"An applicable individual shall for each month beginning after 2013 ensure that the individual, and any dependent of the individual who is an applicable individual, is covered under minimum essential coverage for such month," said Obamacare.
This section of the law was clinically entitled: "Requirement to Maintain Minimum Essential Coverage."
It was not a choice the government offered individuals. It was a command. It said the "individual shall."
If the "individual" did not comply with this dictate, what did the government do?
"If an applicable individual fails to meet the requirement of subsection (a)," the law said, "...there is hereby imposed a penalty with respect to the individual in the amount determined under subsection (c)."
In his infamous ruling upholding this law, Chief Justice John Roberts concluded correctly that the Commerce Clause does not empower the government to force people to buy health insurance.
But Roberts then determined that the Obamacare mandate was not really a mandate, and that the "penalty" the government imposed for failing to follow this mandate was not really a "penalty."
It could be construed as a tax, Roberts argued.

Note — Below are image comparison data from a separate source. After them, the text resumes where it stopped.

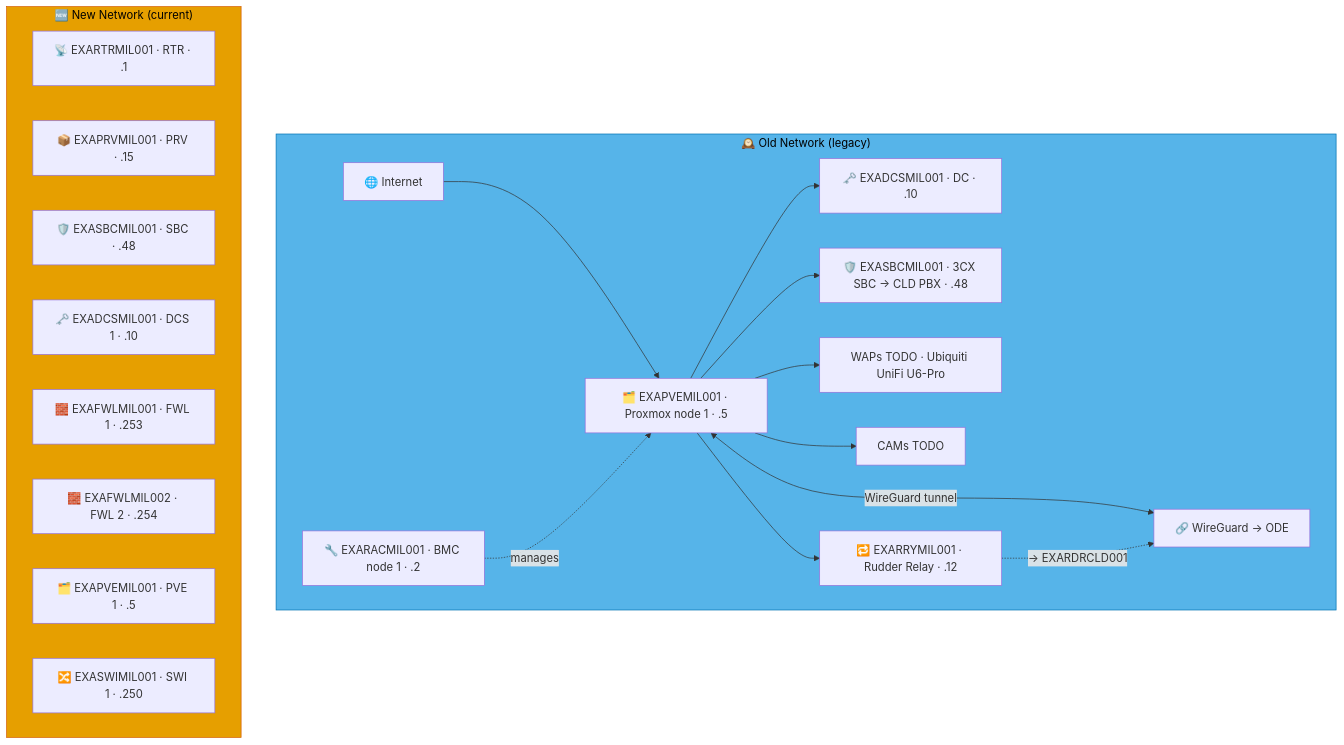
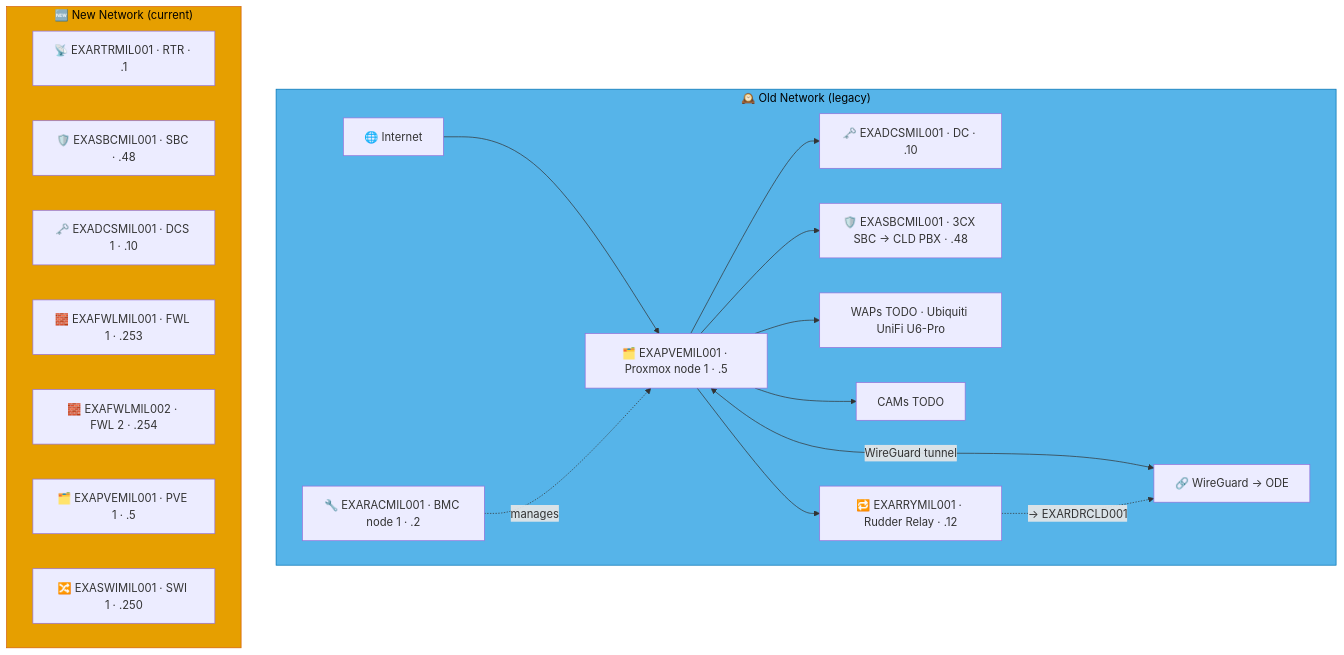
The diagram in docs/network-diagram/italia.md (knightmare2600/example_music_infra), drawn with Mermaid before and after one commit. The commit also changed 55 other files, not shown here.

````diff
--- a/docs/network-diagram/italia.md
+++ b/docs/network-diagram/italia.md
@@ -16,36 +16,35 @@
 ```mermaid
 graph TD
     subgraph OLD_MIL ["🕰️ Old Network (legacy)"]
       INET["🌐 Internet"]
       RAC["🔧 EXARACMIL001 · BMC node 1 · .2"]
       PVE["🗂️ EXAPVEMIL001 · Proxmox node 1 · .5"]
       DC["🗝️ EXADCSMIL001 · DC · .10"]
       SBC["🛡️ EXASBCMIL001 · 3CX SBC → CLD PBX · .48"]
       RRY["🔁 EXARRYMIL001 · Rudder Relay · .12"]
       WAP["WAPs TODO · Ubiquiti UniFi U6-Pro"]
       CAM["CAMs TODO"]
       VPN["🔗 WireGuard → ODE"]
 
       INET --> PVE --> DC & SBC
       RAC -.->|"manages"| PVE
       PVE --> WAP & CAM
       PVE <-->|"WireGuard tunnel"| VPN
 
       PVE --> RRY
       RRY -. "→ EXARDRCLD001" .-> VPN
     end
     style OLD_MIL fill:#56B4E9,stroke:#0072B2,color:#000000
     %% GENERATED:NEW-NETWORK:MIL:START
     subgraph NEW_MIL ["🆕 New Network (current)"]
       N_RTR["📡 EXARTRMIL001 · RTR · .1"]
-      N_PRV["📦 EXAPRVMIL001 · PRV · .15"]
       N_SBC["🛡️ EXASBCMIL001 · SBC · .48"]
       N_DCS["🗝️ EXADCSMIL001 · DCS 1 · .10"]
       N_FWL["🧱 EXAFWLMIL001 · FWL 1 · .253"]
       N_FWL2["🧱 EXAFWLMIL002 · FWL 2 · .254"]
       N_PVE["🗂️ EXAPVEMIL001 · PVE 1 · .5"]
       N_SWI["🔀 EXASWIMIL001 · SWI 1 · .250"]
     end
     style NEW_MIL fill:#E69F00,stroke:#D55E00,color:#000000
     %% GENERATED:NEW-NETWORK:MIL:END
 ```
````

Therefore, he concluded, the government could constitutionally use its taxing power to penalize people who failed to buy the health insurance the government did not have the constitutional power to force them to buy.

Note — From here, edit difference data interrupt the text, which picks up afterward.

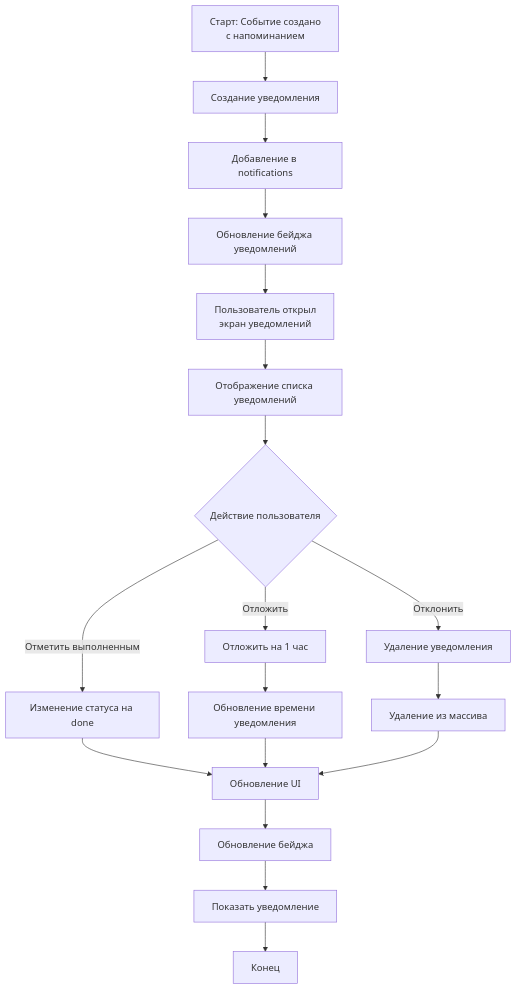
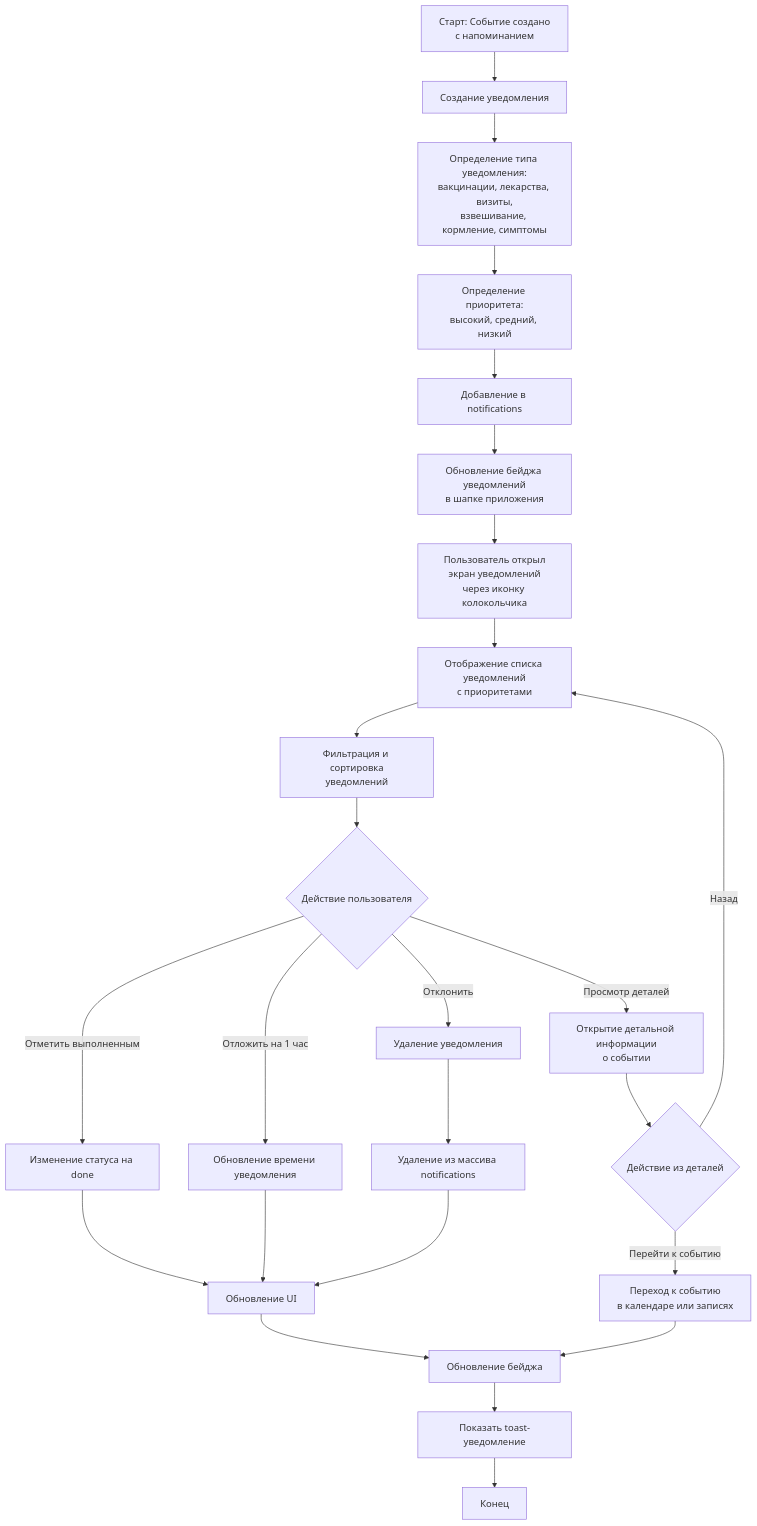
Before and after one commit to v-kuper/petHealth: diagram 13 of 21 in FLOWCHARTS.md, drawn with Mermaid. The commit also changed other lines of this file and 1 other file, not shown here.

````diff
--- a/FLOWCHARTS.md
+++ b/FLOWCHARTS.md
@@ -401,20 +438,27 @@
 ```mermaid
 flowchart TD
     A[Старт: Событие создано<br/>с напоминанием] --> B[Создание уведомления]
-    B --> C[Добавление в notifications]
-    C --> D[Обновление бейджа уведомлений]
-    D --> E[Пользователь открыл<br/>экран уведомлений]
-    E --> F[Отображение списка уведомлений]
-    F --> G{Действие пользователя}
-    G -->|Отметить выполненным| H[Изменение статуса на done]
-    G -->|Отложить| I[Отложить на 1 час]
-    G -->|Отклонить| J[Удаление уведомления]
-    H --> K[Обновление UI]
-    I --> L[Обновление времени уведомления]
-    L --> K
-    J --> M[Удаление из массива]
-    M --> K
-    K --> N[Обновление бейджа]
-    N --> O[Показать уведомление]
-    O --> P[Конец]
+    B --> C[Определение типа уведомления:<br/>вакцинации, лекарства, визиты,<br/>взвешивание, кормление, симптомы]
+    C --> D[Определение приоритета:<br/>высокий, средний, низкий]
+    D --> E[Добавление в notifications]
+    E --> F[Обновление бейджа уведомлений<br/>в шапке приложения]
+    F --> G[Пользователь открыл<br/>экран уведомлений<br/>через иконку колокольчика]
+    G --> H[Отображение списка уведомлений<br/>с приоритетами]
+    H --> I[Фильтрация и сортировка<br/>уведомлений]
+    I --> J{Действие пользователя}
+    J -->|Отметить выполненным| K[Изменение статуса на done]
+    J -->|Отложить на 1 час| L[Обновление времени уведомления]
+    J -->|Отклонить| M[Удаление уведомления]
+    J -->|Просмотр деталей| N[Открытие детальной информации<br/>о событии]
+    K --> O[Обновление UI]
+    L --> O
+    M --> P[Удаление из массива notifications]
+    P --> O
+    N --> Q{Действие из деталей}
+    Q -->|Перейти к событию| R[Переход к событию<br/>в календаре или записях]
+    Q -->|Назад| H
+    O --> S[Обновление бейджа]
+    R --> S
+    S --> T[Показать toast-уведомление]
+    T --> U[Конец]
 ```
````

Thus a Republican-appointed chief justice preserved the most coercive element of Obamacare.
In redistributing wealth, Obamacare not only expanded the already existing Medicaid program, it also created a wholly new form of federal subsidy aimed at middle-class Americans who earned too much money to qualify for even the expanded version of Medicaid — but earned less than 400 percent of the poverty level.
Under Obamacare, this class of Americans would receive a subsidy to buy health insurance in the government's insurance exchanges.

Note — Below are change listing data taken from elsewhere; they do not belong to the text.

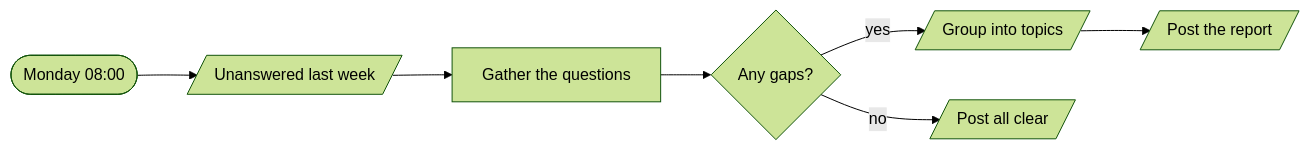
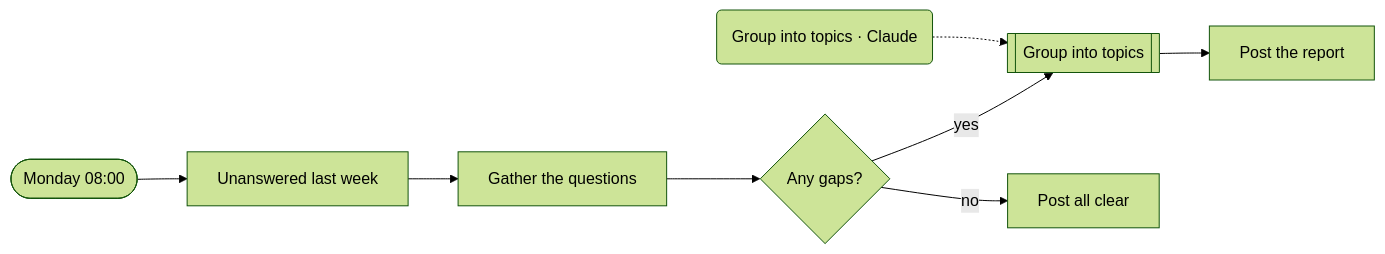
One commit to kimjoshuadr/n8n-workflows changed the third of 3 diagrams in systems/support-agent/README.md. Above: the diagram before and after it, drawn with Mermaid (forest theme). The commit also changed other lines of this file and 184 other files, not shown here.

Commit message:
Finish the move to named platforms: blocks, BambooHR, generated README, schema and platform marks

````diff
--- a/systems/support-agent/README.md
+++ b/systems/support-agent/README.md
@@ -143,16 +145,18 @@
 ```mermaid
 flowchart LR
   n1pl2pmx(["Monday 08:00"])
-  nqvyoqj[/"Unanswered last week"/]
+  nqvyoqj["Unanswered last week"]
   n1b0gn8g["Gather the questions"]
   ne9k16v{"Any gaps?"}
-  nq48i2k[/"Group into topics"/]
-  n1fshfek[/"Post the report"/]
-  nxl0tpx[/"Post all clear"/]
+  nq48i2k[["Group into topics"]]
+  n10rlqp7("Group into topics · Claude")
+  n1fshfek["Post the report"]
+  nxl0tpx["Post all clear"]
   n1pl2pmx --> nqvyoqj
   nqvyoqj --> n1b0gn8g
   n1b0gn8g --> ne9k16v
   ne9k16v -->|yes| nq48i2k
   nq48i2k --> n1fshfek
   ne9k16v -->|no| nxl0tpx
+  n10rlqp7 -.-> nq48i2k
 ```
````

That meant that Americans who did not qualify for Medicaid or the Obamacare subsidy — because they earned more than 400 percent of poverty or bought insurance through their employer — would be forced to subsidize the health insurance of those who went on the expanded Medicaid rolls or bought insurance through the exchanges.
This system of redistribution doubled the coercive nature of Obamacare: Not only did the government force people to buy insurance for themselves and their dependents, it forced them to help buy insurance for people they did not know.
Once this system of compounded coercion was enacted, the bureaucracy added yet another layer to it. The Department of Health and Human Services issued a regulation ordering individuals to buy health insurance that covered abortion-inducing drugs and devices and employers to provide insurance that covered these things.
The Obama administration even sought to apply this rule to Christian business owners, Catholic schools and orders of Catholic nuns.
That is where freedom stood in Obama's America.
Then the nation elected a Republican House, Senate and president pledging to repeal and "replace" Obamacare.
This week, the Republican House unveiled its legislation to do just that.
The bill, says a summary published by the House Ways and Means Committee, "would reduce the penalty to zero for failure to maintain minimum essentially coverage; effectively repealing the individual mandate."
But the Republicans would replace the Obamacare penalty with their own penalty — politely called the "Continuous Health Insurance Coverage Incentive."
This Republican "incentive" would give Americans 63 days to buy health insurance — or else.
"Beginning in open enrollment for benefit year 2019," says a summary published by the House Energy and Commerce Committee, "there will be a 12-month look back period to determine if the applicant went longer than 63 days without continuous health insurance coverage. If the applicant had a lapse in coverage of greater than 63 days, issuers will assess a flat 30 percent late-enrollment surcharge on top of their base premium based on their decision to forego coverage."
The Republicans intend to replace the Obamacare subsidies with a "refundable tax credit" — which can be paid to someone who owes no tax.
This subsidy, according to Ways and Means, will be determined by age and income, rising from $2,000 per year per person for individuals under 30 to $4,000 per year per person over 60. Individuals will be eligible for the full credit if they have incomes up to $75,000, and joint filers will be eligible with incomes up to $150,000.
"The credits are additive for a family and capped at $14,000," says the committee's summary.
So, one family that does not pay taxes could get up to $14,000 in cash — from families that do pay taxes or from newly issued government debt — to buy insurance the government insists they must buy in 2019 or face a 30 percent surcharge when they do.
Americans who work, support themselves and do not take government subsidies are not the beneficiaries of this Obamacare repeal — or, that is, this Republican "replacement."
Terence P. Jeffrey is the editor-in-chief of CNSnews.com.